1657: first formal writing about probability: "On Reasoning In Games Of Chance" by Christian Huygens, Dutch physicist

1713: first published book devoted entirely to probability: "The Art of Conjecturing" by Jakob Bernouli

"The theory of probabilities is at bottom nothing but common sense reduced to calculus; it enables us to appreciate with exactness that which accurate minds feel with a sort of instinct for which ofttimes they are unable to account . . . It teaches us to avoid the illusions which often mislead us; . . . there is no science more worthy of our contemplations nor a more useful one for admission to our system of public education." (Laplace, 1812: Analytical Theory of Probability)

Statistics was rooted in the processing of data.

• accurate and systematic counting of economic wealth, population, plunder of war goes back to antiquity: for example, census in Israel
• significant statistical investigation began when merchants (particularly those representing insurance companies) needed probabilistic estimates of events

1662: John Graunt--first person to draw statistical inferences from analyses of mass data--"Natural and Political Observations Made Upon the Bills of Mortality" (Graunt sometimes called the father of statistics)--info drawn from yearly and weekly reports of number of burials in various London church parishes (records arose as early as 1532)--his observations included that there were more male births than female births, that women tended to live longer than men, and that the number of persons dying was fairly constant from year to year

1693: "Degrees of Mortality of Mankind" by Oxford mathematician Edmund Halley--careful study of annuities

1795?: Gauss: explication of the normal curve

1829: beginning of statistical analysis of census data by Quetelet in Belgium

1865: Mendel relates probability to genetics and hybridization

1877: Galton discovers law of regression and the correlation coefficient

1894: Karl Pearson applied probability to biology--created biometrics

1970s: John Tukey develops Exploratory Data Analysis

Types of Data

There are four different types of data, based on the sorts of qualitative or quantitative comparisons that can be made aming the data. The first two data types are typically called qualitative data and the last two are called quantitative data.

 Types of Data Nominal data can be classified into categories. The data are typically labels rather than numbers. Examples include hair color (brown, black, blonde) and make of car (Ford, Honda, Dodge). Ordinal data can be rank ordered and may be labels or numbers. Examples include hair length (bald, short, long) and size of car (compact, mid size, full size). Interval data can be compared based on differences between the values. These values are always numbers, but the scale value zero (0) does not take on significant meaning. Examples include air temperature and oil temperature. Ratio data can be compared according to multiples of values. These data are always numbers, and the scale value zero (0) is significant. Examples include hair length and fuel tank capacity.

Data Representations

A data set can be displayed in its entirity or it can be summarized using one or more summary elements. Such representations are primarily visual or primarily numerical. Early in the course, we focus on developing methods for creating data representations with respect to these four perspectives:

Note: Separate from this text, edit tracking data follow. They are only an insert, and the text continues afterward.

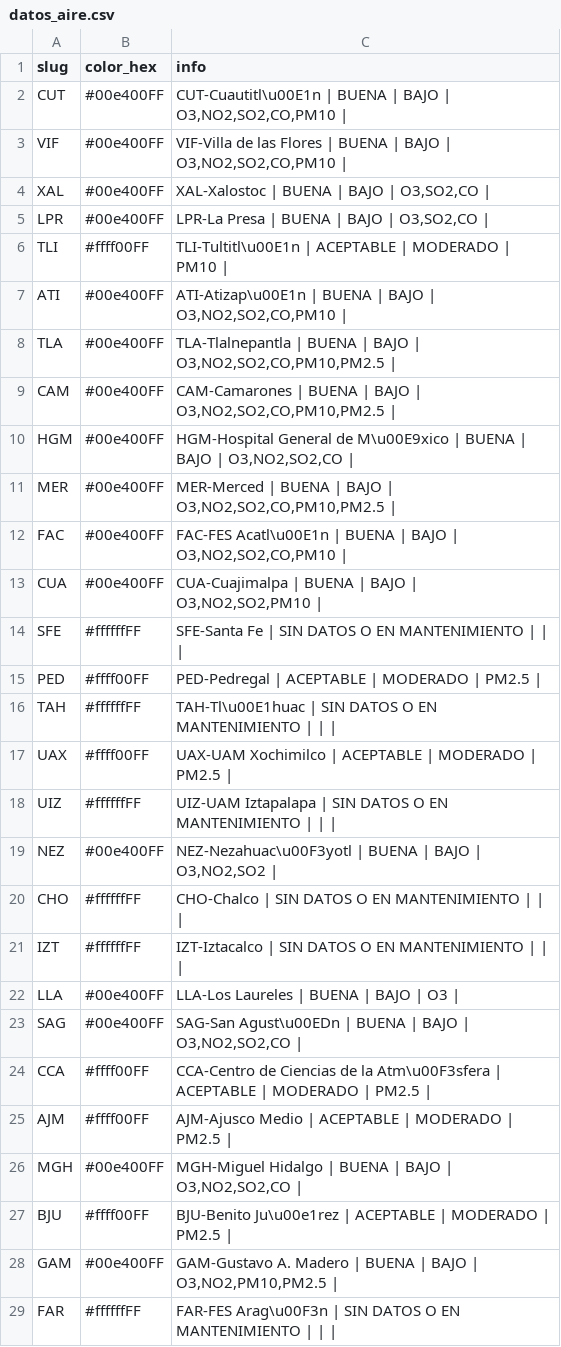
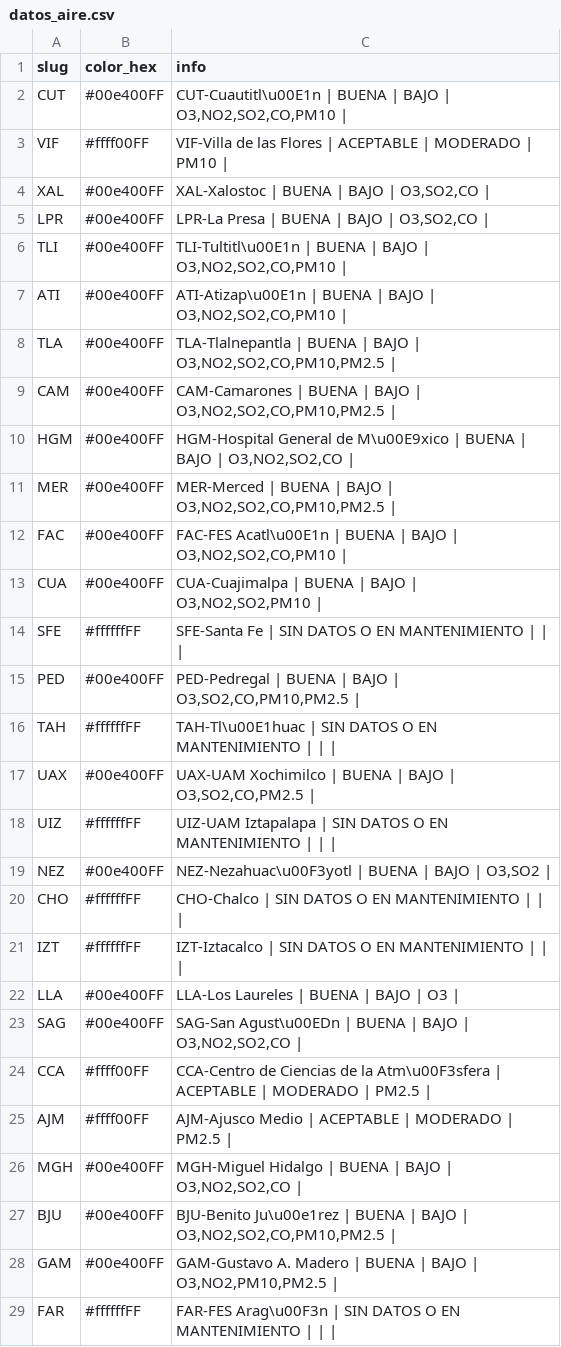
Before and after one commit to josepablo-sur/airecdmx, a CSV file: datos_aire.csv, drawn as a sheet; only a part is shown.

```diff
--- a/datos_aire.csv
+++ b/datos_aire.csv
@@ -2,6 +2,6 @@ slug,color_hex,info
 CUT,#00e400FF,"CUT-Cuautitl\u00E1n | BUENA  | BAJO  | O3,NO2,SO2,CO,PM10 |"
-VIF,#00e400FF,"VIF-Villa de las Flores | BUENA  | BAJO  | O3,NO2,SO2,CO,PM10 |"
+VIF,#ffff00FF,VIF-Villa de las Flores | ACEPTABLE  | MODERADO  | PM10 |
 XAL,#00e400FF,"XAL-Xalostoc | BUENA  | BAJO  | O3,SO2,CO |"
 LPR,#00e400FF,"LPR-La Presa | BUENA  | BAJO  | O3,SO2,CO |"
-TLI,#ffff00FF,TLI-Tultitl\u00E1n | ACEPTABLE  | MODERADO  | PM10 |
+TLI,#00e400FF,"TLI-Tultitl\u00E1n | BUENA  | BAJO  | O3,NO2,SO2,CO,PM10 |"
 ATI,#00e400FF,"ATI-Atizap\u00E1n | BUENA  | BAJO  | O3,NO2,SO2,CO,PM10 |"
@@ -14,7 +14,7 @@ CUA,#00e400FF,"CUA-Cuajimalpa | BUENA  | BAJO  | O3,NO2,SO2,PM10 |"
 SFE,#ffffffFF,SFE-Santa Fe | SIN DATOS O EN MANTENIMIENTO  |  |  |
-PED,#ffff00FF,PED-Pedregal | ACEPTABLE  | MODERADO  | PM2.5 |
+PED,#00e400FF,"PED-Pedregal | BUENA  | BAJO  | O3,SO2,CO,PM10,PM2.5 |"
 TAH,#ffffffFF,TAH-Tl\u00E1huac | SIN DATOS O EN MANTENIMIENTO  |  |  |
-UAX,#ffff00FF,UAX-UAM Xochimilco | ACEPTABLE  | MODERADO  | PM2.5 |
+UAX,#00e400FF,"UAX-UAM Xochimilco | BUENA  | BAJO  | O3,SO2,CO,PM2.5 |"
 UIZ,#ffffffFF,UIZ-UAM Iztapalapa | SIN DATOS O EN MANTENIMIENTO  |  |  |
-NEZ,#00e400FF,"NEZ-Nezahuac\u00F3yotl | BUENA  | BAJO  | O3,NO2,SO2 |"
+NEZ,#00e400FF,"NEZ-Nezahuac\u00F3yotl | BUENA  | BAJO  | O3,SO2 |"
 CHO,#ffffffFF,CHO-Chalco | SIN DATOS O EN MANTENIMIENTO  |  |  |
@@ -26,3 +26,3 @@ AJM,#ffff00FF,AJM-Ajusco Medio | ACEPTABLE  | MODERADO  | PM2.5 |
 MGH,#00e400FF,"MGH-Miguel Hidalgo | BUENA  | BAJO  | O3,NO2,SO2,CO |"
-BJU,#ffff00FF,BJU-Benito Ju\u00e1rez | ACEPTABLE  | MODERADO  | PM2.5 |
+BJU,#00e400FF,"BJU-Benito Ju\u00e1rez | BUENA  | BAJO  | O3,NO2,SO2,CO,PM10,PM2.5 |"
 GAM,#00e400FF,"GAM-Gustavo A. Madero | BUENA  | BAJO  | O3,NO2,PM10,PM2.5 |"
```
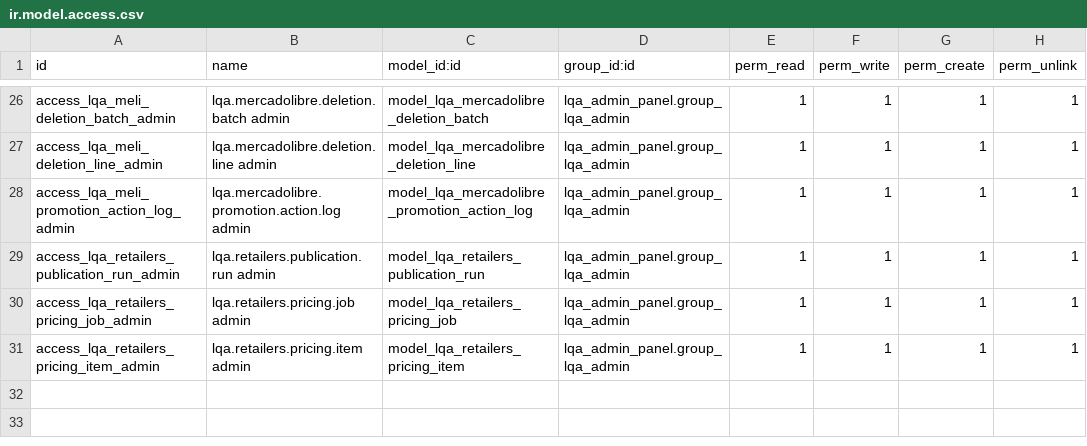
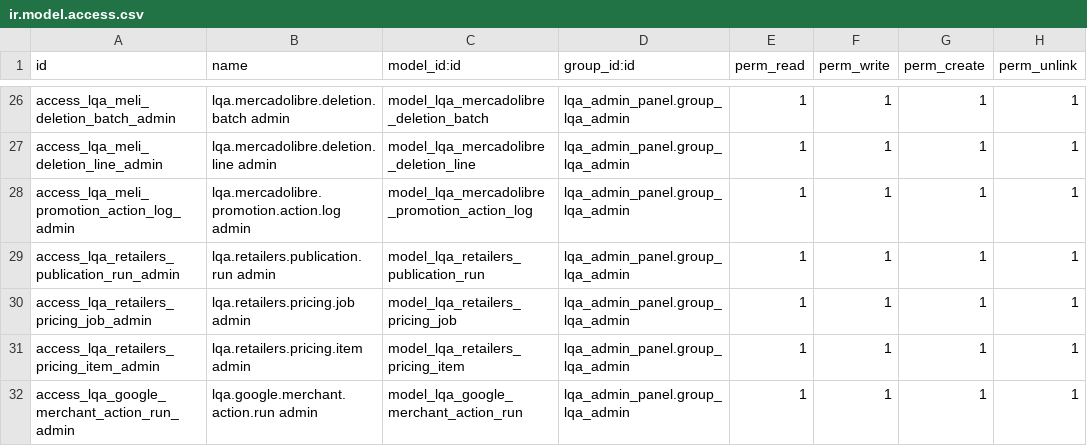
Before and after one commit to HUA-HUM/admin-panel, a CSV file: addons/lqa_admin_panel/security/ir.model.access.csv, drawn as a sheet; only a part is shown, gaps mark what is left out.

```diff
--- a/addons/lqa_admin_panel/security/ir.model.access.csv
+++ b/addons/lqa_admin_panel/security/ir.model.access.csv
@@ -31 +31,2 @@ access_lqa_retailers_pricing_job_admin,lqa.retailers.pricing.job admin,model_lqa
 access_lqa_retailers_pricing_item_admin,lqa.retailers.pricing.item admin,model_lqa_retailers_pricing_item,lqa_admin_panel.group_lqa_admin,1,1,1,1
+access_lqa_google_merchant_action_run_admin,lqa.google.merchant.action.run admin,model_lqa_google_merchant_action_run,lqa_admin_panel.group_lqa_admin,1,1,1,1
```
Also changed, not shown: 9 other files.
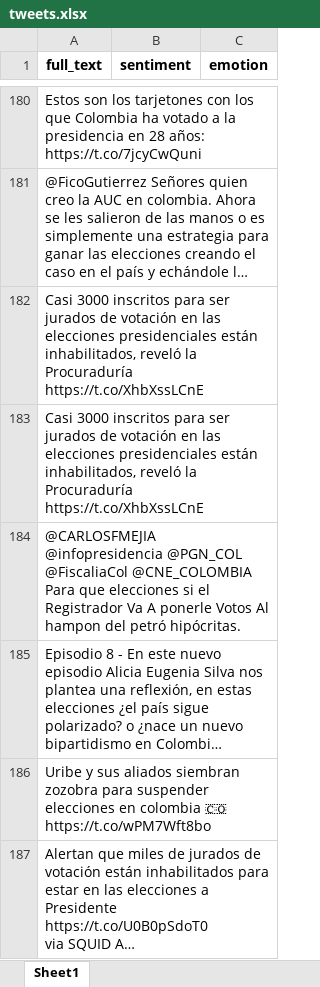
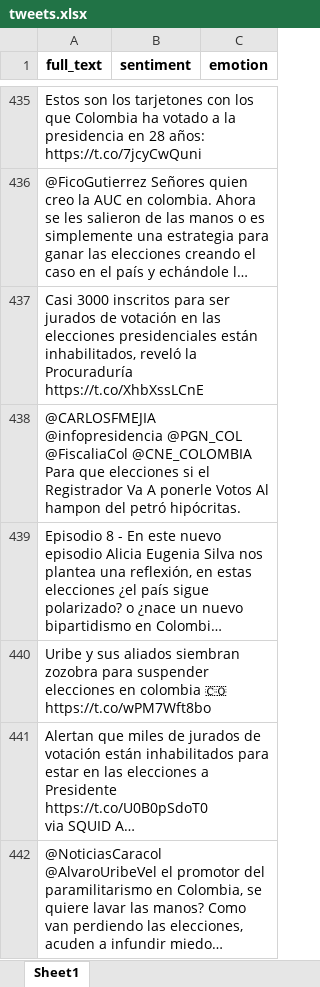
Before and after one commit to mlosadao/workshop3-social-networks-analysis, an Excel workbook: data/tweets.xlsx, sheet Sheet1, drawn as a sheet; only a part is shown, gaps mark what is left out; the shorter side is filled out with more unchanged rows; long unchanged cells end in …; values as stored, in another font and other column widths than the file's, no borders; removed rows and columns are numbered as before the commit, all else as after; the diff covers the shown part only; the diff names each change by its address in the sheet, - before the commit and + after, or states it on an @@ line.

```diff
--- a/data/tweets.xlsx (sheet Sheet1)
+++ b/data/tweets.xlsx (sheet Sheet1)
-row 183: Casi 3000 inscritos para ser jurados de votación en las elecciones presidenciales están inhabilitados, reveló la Procuraduría https://t.co/XhbXssLCnE
```
Also changed, not shown: 420 added rows and 19 removed rows elsewhere in this sheet, 3 other files.
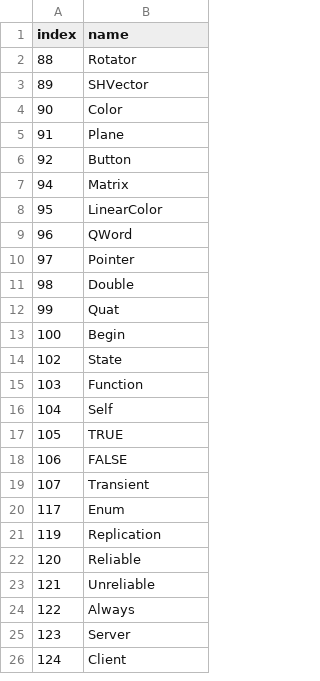
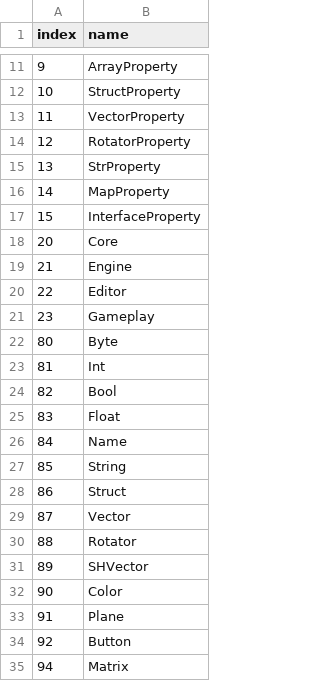
Before and after one commit to ectrc/dishonoredrecompiled, a CSV file: docs/symbols/hardcoded_names.csv, drawn as a sheet; only a part is shown, gaps mark what is left out; the shorter side is filled out with more unchanged rows; the diff covers the shown part only; the diff names each change by its address in the sheet, - before the commit and + after, or states it on an @@ line.

```diff
--- a/docs/symbols/hardcoded_names.csv
+++ b/docs/symbols/hardcoded_names.csv
+row 11: 9 | ArrayProperty
+row 12: 10 | StructProperty
+row 13: 11 | VectorProperty
+row 14: 12 | RotatorProperty
+row 15: 13 | StrProperty
+row 16: 14 | MapProperty
+row 17: 15 | InterfaceProperty
+row 18: 20 | Core
+row 19: 21 | Engine
+row 20: 22 | Editor
+row 21: 23 | Gameplay
+row 22: 80 | Byte
+row 23: 81 | Int
+row 24: 82 | Bool
+row 25: 83 | Float
+row 26: 84 | Name
+row 27: 85 | String
+row 28: 86 | Struct
+row 29: 87 | Vector
```
Also changed, not shown: 9 added rows elsewhere in this file, docs/symbols/natives.csv, 16 other files.
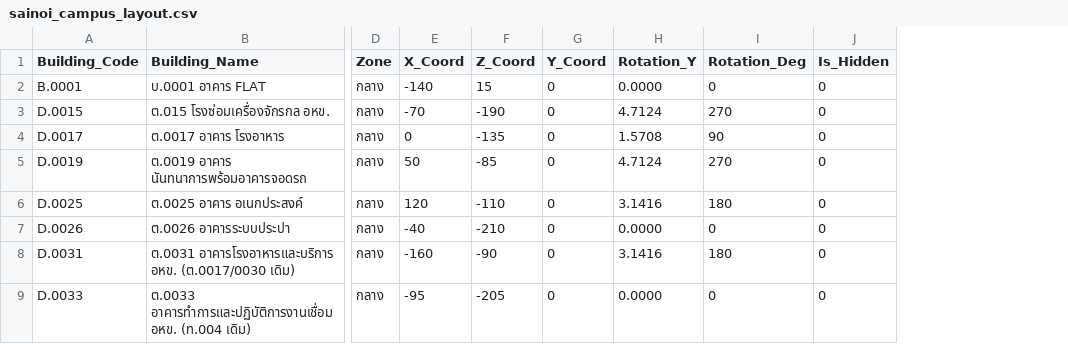
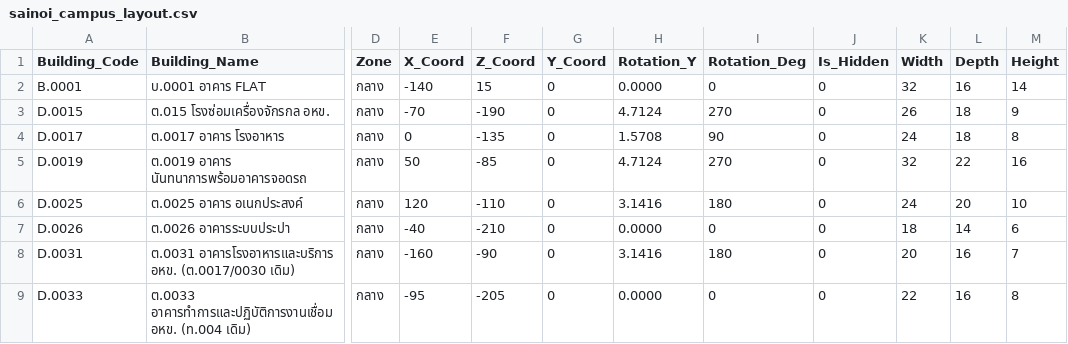
Before and after one commit to maleeart/Energy-Dashboard, a CSV file: data/sainoi_campus_layout.csv, drawn as a sheet; only a part is shown, gaps mark what is left out; the diff names each change by its address in the sheet, - before the commit and + after, or states it on an @@ line.

Commit message:
feat(layout): add multi-device sync, expanded map bounds, and building dimensions controls

```diff
--- a/data/sainoi_campus_layout.csv
+++ b/data/sainoi_campus_layout.csv
+column K (Width), rows 2-9: 32 | 26 | 24 | 32 | 24 | 18 | 20 | 22
+column L (Depth), rows 2-9: 16 | 18 | 18 | 22 | 20 | 14 | 16 | 16
+column M (Height), rows 2-9: 14 | 9 | 8 | 16 | 10 | 6 | 7 | 8
```
Also changed, not shown: 7 other files.
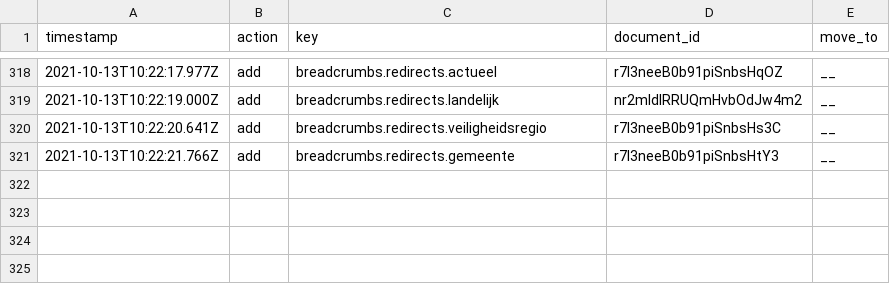
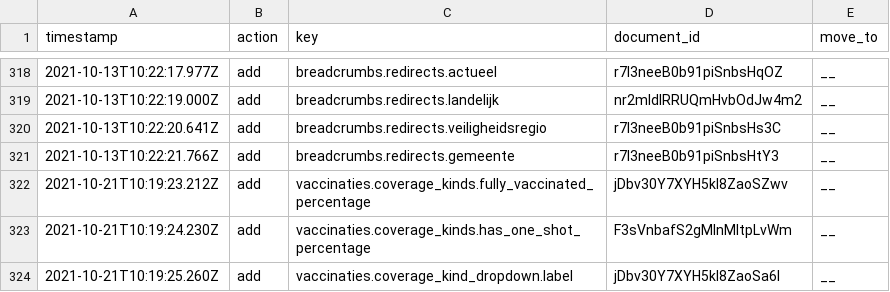
Before and after one commit to jorrikklijnsma/nl-covid19-data-dashboard, a CSV file: packages/cms/src/lokalize/key-mutations.csv, drawn as a sheet; only a part is shown, gaps mark what is left out.

Commit message:
Add vaccine coverage kind switch to vaccination choropleths (#3690)
* Add coverage kind dropdown
Add env var to disable image compression

* Sort icon names before exporting to icon-name2filename to prevent constant changes between builds under windows or mac

* Add key mutations

* Update [...param].ts

Remove comment

Co-authored-by: VWSCoronaDashboard1 <66416946+VWSCoronaDashboard1@users.noreply.github.com>

```diff
--- a/packages/cms/src/lokalize/key-mutations.csv
+++ b/packages/cms/src/lokalize/key-mutations.csv
@@ -321 +321,4 @@ timestamp,action,key,document_id,move_to
 2021-10-13T10:22:21.766Z,add,breadcrumbs.redirects.gemeente,r7l3neeB0b91piSnbsHtY3,__
+2021-10-21T10:19:23.212Z,add,vaccinaties.coverage_kinds.fully_vaccinated_percentage,jDbv30Y7XYH5kl8ZaoSZwv,__
+2021-10-21T10:19:24.230Z,add,vaccinaties.coverage_kinds.has_one_shot_percentage,F3sVnbafS2gMInMltpLvWm,__
+2021-10-21T10:19:25.260Z,add,vaccinaties.coverage_kind_dropdown.label,jDbv30Y7XYH5kl8ZaoSa6I,__
```
Also changed, not shown: 10 other files.
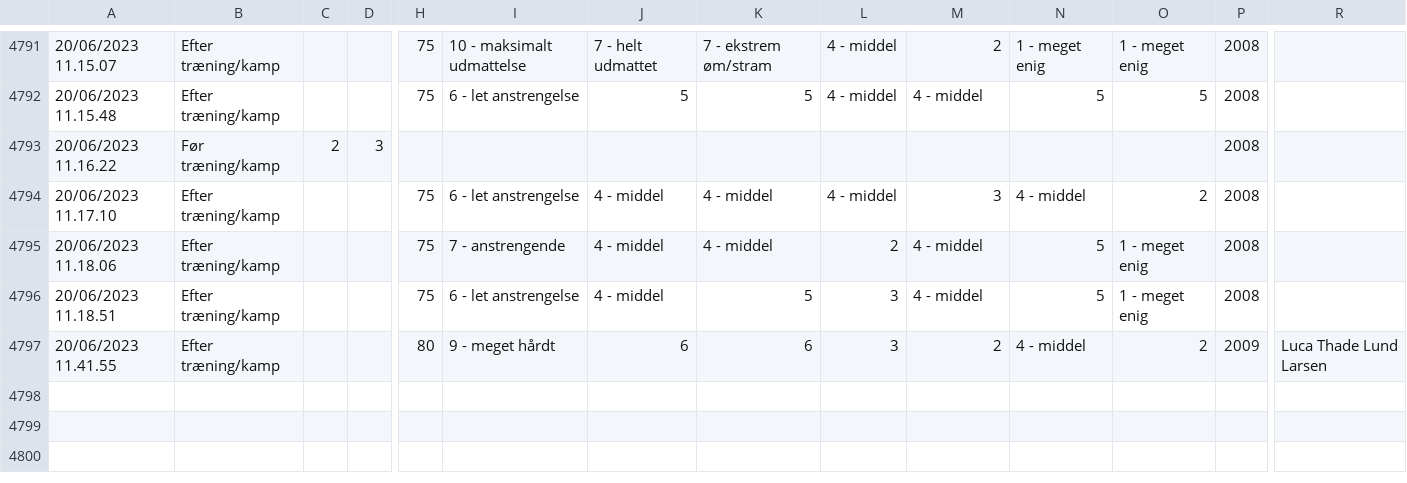
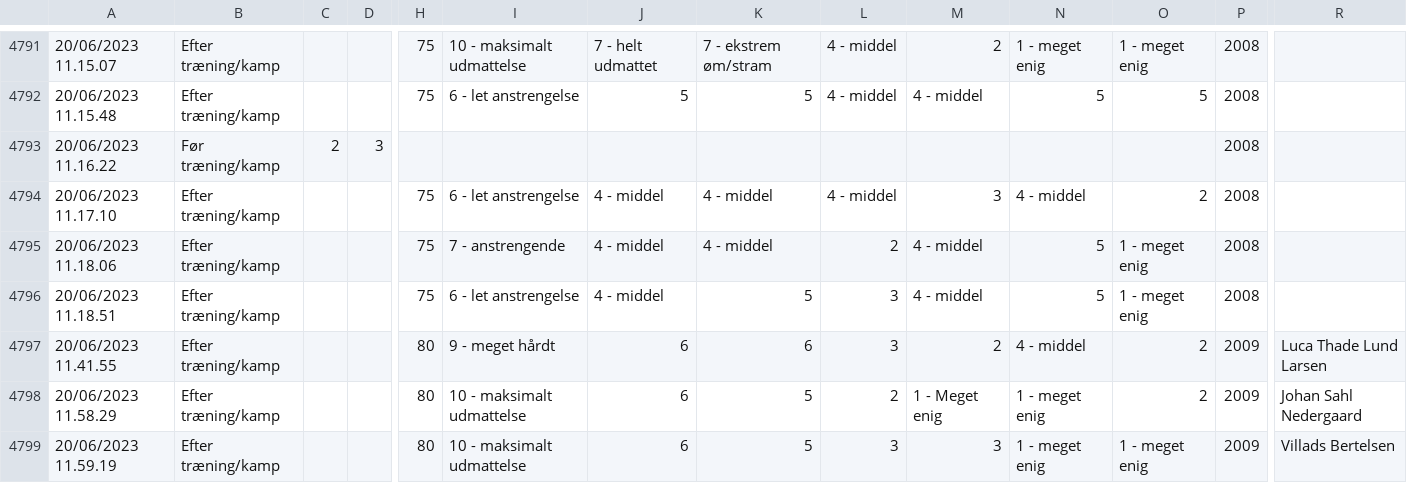
Before and after one commit to Seamus1992/AC-Horsens, a CSV file: ny wellness.csv, drawn as a sheet; only a part is shown, gaps mark what is left out; rows hold the shown columns only; the diff names each change by its address in the sheet, - before the commit and + after, or states it on an @@ line.

Commit message:
Update ny wellness.csv

```diff
--- a/ny wellness.csv
+++ b/ny wellness.csv
+row 4798: 20/06/2023 11.58.29 | Efter træning/kamp |  |  | 80 | 10 - maksimalt udmattelse | 6 | 5 | 2 | 1 - Meget enig | 1 - meget enig | 2 | 2009 | Johan Sahl Nedergaard
+row 4799: 20/06/2023 11.59.19 | Efter træning/kamp |  |  | 80 | 10 - maksimalt udmattelse | 6 | 5 | 3 | 3 | 1 - meget enig | 1 - meget enig | 2009 | Villads Bertelsen
```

• Visual Displays: Visual data representations that preserve the values in a data set.
• Visual Summaries: Visual representations of data that provide summary information about the data set.
• Numerical Displays: Numerical data representations that preserve the values in a data set.
• Numerical Summaries: Numerical representations of data that provide summary information about the data set.

Several examples of visual displays and visual summaries are shown for the raisins data. You should soon be able to create such visual representations for 1- and 2-variable data sets. You should also know how to use your calculator to help do that. Several examples of numerical displays and numerical summaries also are shown for the raisins data. You will develop skills for calculating or determining such numerical representations for 1- and 2-variable data sets. You should also know how to use your calculator to help do this.